__Description of the task__
If a line in the records contains the string "urgent", show that line.

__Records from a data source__
□ □ □

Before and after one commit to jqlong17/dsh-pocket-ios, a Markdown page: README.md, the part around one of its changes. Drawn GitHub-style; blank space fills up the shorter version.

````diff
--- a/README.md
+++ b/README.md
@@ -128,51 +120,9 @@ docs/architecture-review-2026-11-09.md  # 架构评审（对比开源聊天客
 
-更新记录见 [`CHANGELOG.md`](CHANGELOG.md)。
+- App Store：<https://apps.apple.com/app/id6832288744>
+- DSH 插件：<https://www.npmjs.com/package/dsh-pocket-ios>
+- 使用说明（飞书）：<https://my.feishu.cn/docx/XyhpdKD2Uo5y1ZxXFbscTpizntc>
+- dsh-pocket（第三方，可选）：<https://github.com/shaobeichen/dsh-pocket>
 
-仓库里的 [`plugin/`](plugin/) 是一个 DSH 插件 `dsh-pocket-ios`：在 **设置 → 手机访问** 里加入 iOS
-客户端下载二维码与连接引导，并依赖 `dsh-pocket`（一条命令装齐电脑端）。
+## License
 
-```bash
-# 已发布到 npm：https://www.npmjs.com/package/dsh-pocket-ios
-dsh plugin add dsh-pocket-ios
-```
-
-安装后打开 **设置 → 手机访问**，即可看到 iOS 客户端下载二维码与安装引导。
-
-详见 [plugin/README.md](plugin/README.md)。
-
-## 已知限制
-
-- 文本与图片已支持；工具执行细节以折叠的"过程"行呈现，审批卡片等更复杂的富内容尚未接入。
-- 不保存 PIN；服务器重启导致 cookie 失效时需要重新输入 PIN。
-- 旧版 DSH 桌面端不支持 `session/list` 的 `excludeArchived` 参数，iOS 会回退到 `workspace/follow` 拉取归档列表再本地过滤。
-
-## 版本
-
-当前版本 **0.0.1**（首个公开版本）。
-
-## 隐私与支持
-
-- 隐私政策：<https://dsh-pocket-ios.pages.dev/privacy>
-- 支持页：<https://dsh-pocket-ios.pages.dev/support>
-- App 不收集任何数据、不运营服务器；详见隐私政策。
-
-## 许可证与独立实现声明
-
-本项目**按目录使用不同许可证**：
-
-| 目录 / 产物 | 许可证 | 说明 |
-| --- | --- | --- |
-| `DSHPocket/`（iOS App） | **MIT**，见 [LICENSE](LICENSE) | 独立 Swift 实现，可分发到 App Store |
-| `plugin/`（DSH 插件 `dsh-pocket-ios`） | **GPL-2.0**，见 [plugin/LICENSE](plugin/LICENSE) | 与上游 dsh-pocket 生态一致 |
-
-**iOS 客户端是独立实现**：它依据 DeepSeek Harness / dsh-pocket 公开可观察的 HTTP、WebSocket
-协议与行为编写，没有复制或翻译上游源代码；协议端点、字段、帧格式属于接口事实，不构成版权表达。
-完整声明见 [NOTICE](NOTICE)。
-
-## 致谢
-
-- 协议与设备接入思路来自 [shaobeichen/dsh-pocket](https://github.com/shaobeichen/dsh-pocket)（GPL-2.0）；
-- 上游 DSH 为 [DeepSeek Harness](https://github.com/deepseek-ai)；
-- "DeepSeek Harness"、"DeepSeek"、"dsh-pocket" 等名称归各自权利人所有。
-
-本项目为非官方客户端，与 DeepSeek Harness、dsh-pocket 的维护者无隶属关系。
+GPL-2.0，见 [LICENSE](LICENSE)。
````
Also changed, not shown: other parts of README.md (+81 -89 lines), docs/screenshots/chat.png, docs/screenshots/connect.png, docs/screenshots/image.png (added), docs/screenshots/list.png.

□ □ □

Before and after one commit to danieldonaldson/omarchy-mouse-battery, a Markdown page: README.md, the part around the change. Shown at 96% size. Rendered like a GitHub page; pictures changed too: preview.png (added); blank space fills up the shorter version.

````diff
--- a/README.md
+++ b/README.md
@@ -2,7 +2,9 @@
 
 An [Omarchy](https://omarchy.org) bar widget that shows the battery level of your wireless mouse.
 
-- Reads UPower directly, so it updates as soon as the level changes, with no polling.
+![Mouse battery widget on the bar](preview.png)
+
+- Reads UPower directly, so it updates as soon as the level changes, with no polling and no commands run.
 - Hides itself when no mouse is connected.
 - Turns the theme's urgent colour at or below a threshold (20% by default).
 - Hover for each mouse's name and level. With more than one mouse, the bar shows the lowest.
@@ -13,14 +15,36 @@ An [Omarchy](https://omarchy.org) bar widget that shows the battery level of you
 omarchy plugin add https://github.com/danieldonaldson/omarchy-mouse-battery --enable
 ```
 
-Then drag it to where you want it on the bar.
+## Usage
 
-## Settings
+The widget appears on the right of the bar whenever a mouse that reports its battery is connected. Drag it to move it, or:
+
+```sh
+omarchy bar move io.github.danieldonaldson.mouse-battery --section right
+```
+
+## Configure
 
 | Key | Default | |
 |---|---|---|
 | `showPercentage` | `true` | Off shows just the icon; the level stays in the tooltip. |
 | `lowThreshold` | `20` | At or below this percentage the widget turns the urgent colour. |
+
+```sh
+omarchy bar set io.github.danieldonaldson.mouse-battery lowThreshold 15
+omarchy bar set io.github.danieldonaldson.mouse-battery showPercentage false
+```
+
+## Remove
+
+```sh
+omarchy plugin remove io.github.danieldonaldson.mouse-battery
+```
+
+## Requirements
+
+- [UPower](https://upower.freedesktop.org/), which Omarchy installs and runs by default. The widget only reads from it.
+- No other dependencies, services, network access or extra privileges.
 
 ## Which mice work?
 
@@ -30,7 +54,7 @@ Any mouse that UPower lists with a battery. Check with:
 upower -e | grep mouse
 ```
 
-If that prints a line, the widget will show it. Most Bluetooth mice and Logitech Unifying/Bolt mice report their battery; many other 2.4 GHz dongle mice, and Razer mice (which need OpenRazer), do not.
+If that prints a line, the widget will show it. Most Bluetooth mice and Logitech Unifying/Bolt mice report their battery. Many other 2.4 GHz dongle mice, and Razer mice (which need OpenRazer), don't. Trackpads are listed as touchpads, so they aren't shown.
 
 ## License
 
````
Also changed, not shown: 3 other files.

□ □ □

__Response to this task__
 - Turns the theme's urgent colour at or below a threshold (20% by default).
 | `lowThreshold` | `20` | At or below this percentage the widget turns the urgent colour. |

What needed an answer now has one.